What to produce>
From the first line to the last, write out the records exactly, leaving out images.

Dataset excerpts
*****
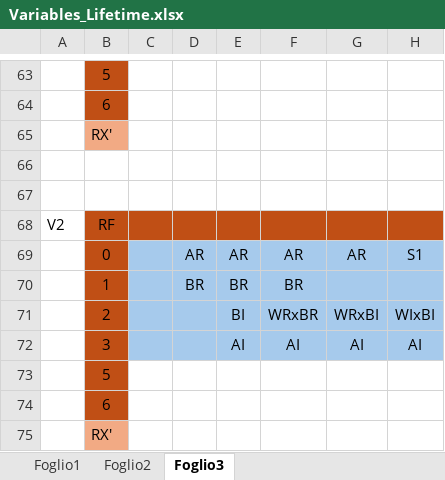
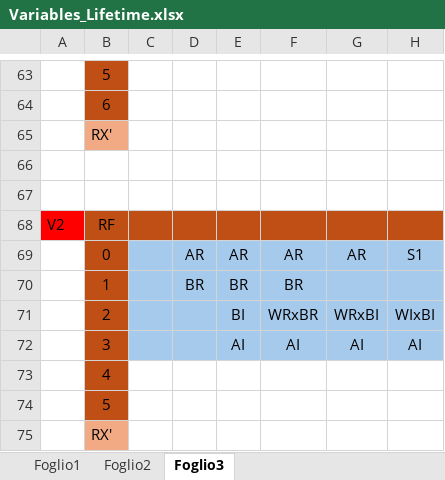
Before and after one commit to Skipitipopiti/Hardware-Accelerator-for-FFT, an Excel workbook: Schemes/Variables_Lifetime.xlsx, sheet Foglio3, drawn as a sheet; only a part is shown, gaps mark what is left out; values as stored, in another font and other column widths than the file's, no borders; charts and pictures not drawn; the diff names each change by its address in the sheet, - before the commit and + after, or states it on an @@ line.

Commit message:
final excel

```diff
--- a/Schemes/Variables_Lifetime.xlsx (sheet Foglio3)
+++ b/Schemes/Variables_Lifetime.xlsx (sheet Foglio3)
-A68 fill: none
+A68 fill: #FF0000
-B73: 5
+B73: 4
-B74: 6
+B74: 5
```
Also changed, not shown: charts or pictures.
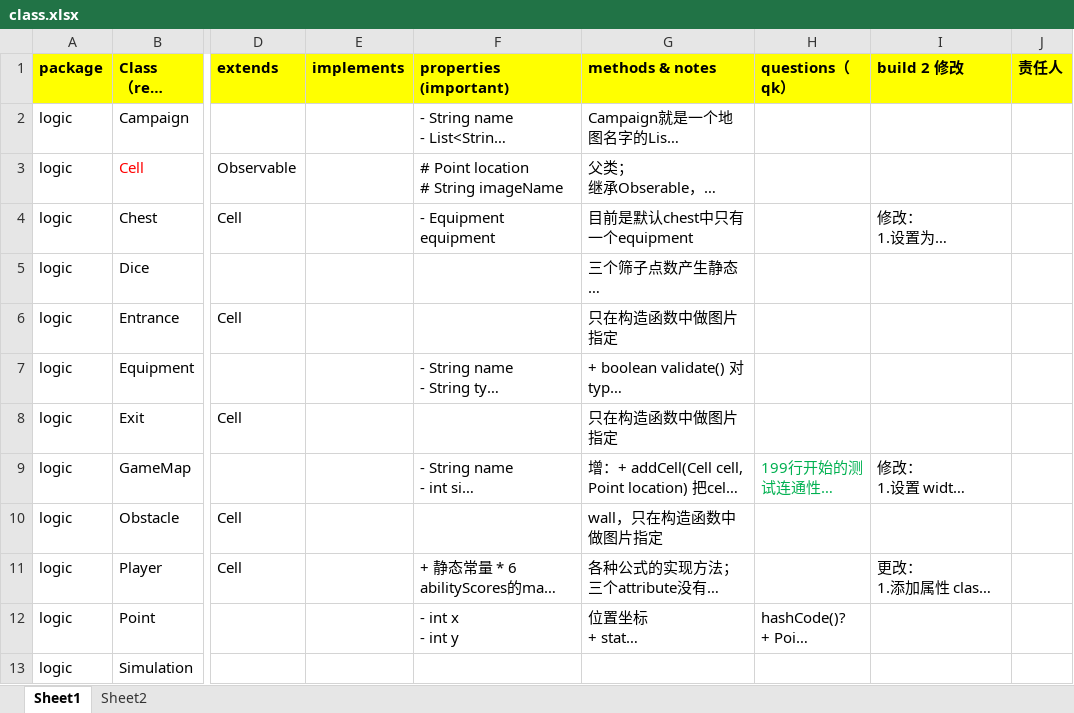
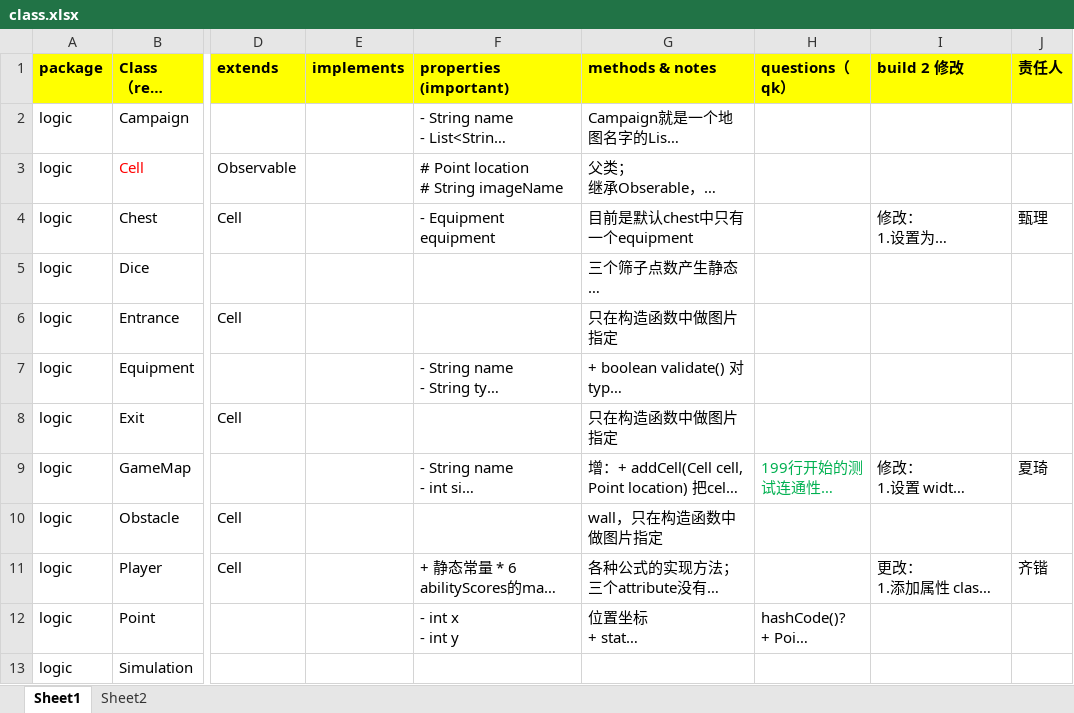
Before and after one commit to sakichat/RPGGame, an Excel workbook: dev/doc/class.xlsx, sheet Sheet1, drawn as a sheet; only a part is shown, gaps mark what is left out; long unchanged cells end in …; values as stored, in another font and other column widths than the file's, no borders; the diff covers the shown part only; the diff names each change by its address in the sheet, - before the commit and + after, or states it on an @@ line.

```diff
--- a/dev/doc/class.xlsx (sheet Sheet1)
+++ b/dev/doc/class.xlsx (sheet Sheet1)
-J4 (责任人): (empty)
+J4 (责任人): 甄理
-J9 (责任人): (empty)
+J9 (责任人): 夏琦
-J11 (责任人): (empty)
+J11 (责任人): 齐锴
```
Also changed, not shown: 11 edited cells elsewhere in this sheet.
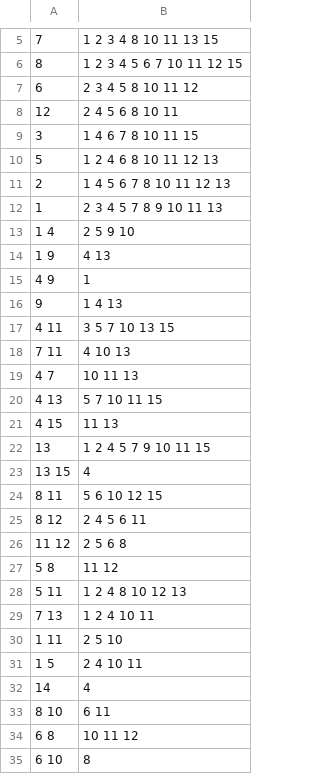
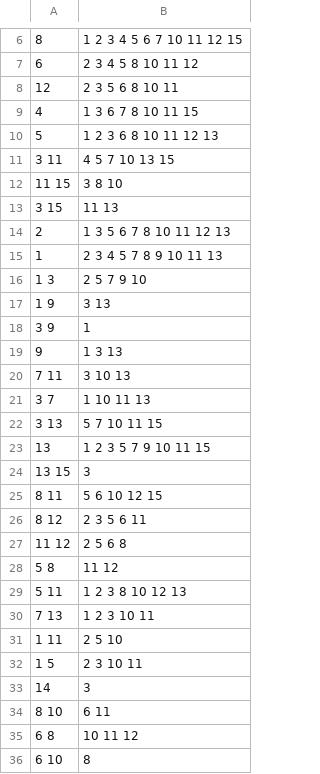
Before and after one commit to sirekanian/warmongr, a CSV file: app/schemas/IndexEntity.csv, drawn as a sheet; only a part is shown, gaps mark what is left out; the diff covers the shown part only.

```diff
--- a/app/schemas/IndexEntity.csv
+++ b/app/schemas/IndexEntity.csv
@@ -5,29 +6,29 @@
-"7","1 2 3 4 8 10 11 13 15"
 "8","1 2 3 4 5 6 7 10 11 12 15"
 "6","2 3 4 5 8 10 11 12"
-"12","2 4 5 6 8 10 11"
-"3","1 4 6 7 8 10 11 15"
-"5","1 2 4 6 8 10 11 12 13"
-"2","1 4 5 6 7 8 10 11 12 13"
+"12","2 3 5 6 8 10 11"
+"4","1 3 6 7 8 10 11 15"
+"5","1 2 3 6 8 10 11 12 13"
+"3 11","4 5 7 10 13 15"
+"11 15","3 8 10"
+"3 15","11 13"
+"2","1 3 5 6 7 8 10 11 12 13"
 "1","2 3 4 5 7 8 9 10 11 13"
-"1 4","2 5 9 10"
-"1 9","4 13"
-"4 9","1"
-"9","1 4 13"
-"4 11","3 5 7 10 13 15"
-"7 11","4 10 13"
-"4 7","10 11 13"
-"4 13","5 7 10 11 15"
-"4 15","11 13"
-"13","1 2 4 5 7 9 10 11 15"
-"13 15","4"
+"1 3","2 5 7 9 10"
+"1 9","3 13"
+"3 9","1"
+"9","1 3 13"
+"7 11","3 10 13"
+"3 7","1 10 11 13"
+"3 13","5 7 10 11 15"
+"13","1 2 3 5 7 9 10 11 15"
+"13 15","3"
 "8 11","5 6 10 12 15"
-"8 12","2 4 5 6 11"
+"8 12","2 3 5 6 11"
 "11 12","2 5 6 8"
 "5 8","11 12"
-"5 11","1 2 4 8 10 12 13"
-"7 13","1 2 4 10 11"
+"5 11","1 2 3 8 10 12 13"
+"7 13","1 2 3 10 11"
 "1 11","2 5 10"
-"1 5","2 4 10 11"
-"14","4"
+"1 5","2 3 10 11"
+"14","3"
 "8 10","6 11"
```
Also changed, not shown: 9 added rows, 10 removed rows and 36 edited cells elsewhere in this file, app/schemas/TagEntity.csv, 3 other files.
*****
Task solution>
Before and after one commit to Skipitipopiti/Hardware-Accelerator-for-FFT, an Excel workbook: Schemes/Variables_Lifetime.xlsx, sheet Foglio3, drawn as a sheet; only a part is shown, gaps mark what is left out; values as stored, in another font and other column widths than the file's, no borders; charts and pictures not drawn; the diff names each change by its address in the sheet, - before the commit and + after, or states it on an @@ line.

Commit message:
final excel

```diff
--- a/Schemes/Variables_Lifetime.xlsx (sheet Foglio3)
+++ b/Schemes/Variables_Lifetime.xlsx (sheet Foglio3)
-A68 fill: none
+A68 fill: #FF0000
-B73: 5
+B73: 4
-B74: 6
+B74: 5
```
Also changed, not shown: charts or pictures.
Before and after one commit to sakichat/RPGGame, an Excel workbook: dev/doc/class.xlsx, sheet Sheet1, drawn as a sheet; only a part is shown, gaps mark what is left out; long unchanged cells end in …; values as stored, in another font and other column widths than the file's, no borders; the diff covers the shown part only; the diff names each change by its address in the sheet, - before the commit and + after, or states it on an @@ line.

```diff
--- a/dev/doc/class.xlsx (sheet Sheet1)
+++ b/dev/doc/class.xlsx (sheet Sheet1)
-J4 (责任人): (empty)
+J4 (责任人): 甄理
-J9 (责任人): (empty)
+J9 (责任人): 夏琦
-J11 (责任人): (empty)
+J11 (责任人): 齐锴
```
Also changed, not shown: 11 edited cells elsewhere in this sheet.
Before and after one commit to sirekanian/warmongr, a CSV file: app/schemas/IndexEntity.csv, drawn as a sheet; only a part is shown, gaps mark what is left out; the diff covers the shown part only.

```diff
--- a/app/schemas/IndexEntity.csv
+++ b/app/schemas/IndexEntity.csv
@@ -5,29 +6,29 @@
-"7","1 2 3 4 8 10 11 13 15"
 "8","1 2 3 4 5 6 7 10 11 12 15"
 "6","2 3 4 5 8 10 11 12"
-"12","2 4 5 6 8 10 11"
-"3","1 4 6 7 8 10 11 15"
-"5","1 2 4 6 8 10 11 12 13"
-"2","1 4 5 6 7 8 10 11 12 13"
+"12","2 3 5 6 8 10 11"
+"4","1 3 6 7 8 10 11 15"
+"5","1 2 3 6 8 10 11 12 13"
+"3 11","4 5 7 10 13 15"
+"11 15","3 8 10"
+"3 15","11 13"
+"2","1 3 5 6 7 8 10 11 12 13"
 "1","2 3 4 5 7 8 9 10 11 13"
-"1 4","2 5 9 10"
-"1 9","4 13"
-"4 9","1"
-"9","1 4 13"
-"4 11","3 5 7 10 13 15"
-"7 11","4 10 13"
-"4 7","10 11 13"
-"4 13","5 7 10 11 15"
-"4 15","11 13"
-"13","1 2 4 5 7 9 10 11 15"
-"13 15","4"
+"1 3","2 5 7 9 10"
+"1 9","3 13"
+"3 9","1"
+"9","1 3 13"
+"7 11","3 10 13"
+"3 7","1 10 11 13"
+"3 13","5 7 10 11 15"
+"13","1 2 3 5 7 9 10 11 15"
+"13 15","3"
 "8 11","5 6 10 12 15"
-"8 12","2 4 5 6 11"
+"8 12","2 3 5 6 11"
 "11 12","2 5 6 8"
 "5 8","11 12"
-"5 11","1 2 4 8 10 12 13"
-"7 13","1 2 4 10 11"
+"5 11","1 2 3 8 10 12 13"
+"7 13","1 2 3 10 11"
 "1 11","2 5 10"
-"1 5","2 4 10 11"
-"14","4"
+"1 5","2 3 10 11"
+"14","3"
 "8 10","6 11"
```
Also changed, not shown: 9 added rows, 10 removed rows and 36 edited cells elsewhere in this file, app/schemas/TagEntity.csv, 3 other files.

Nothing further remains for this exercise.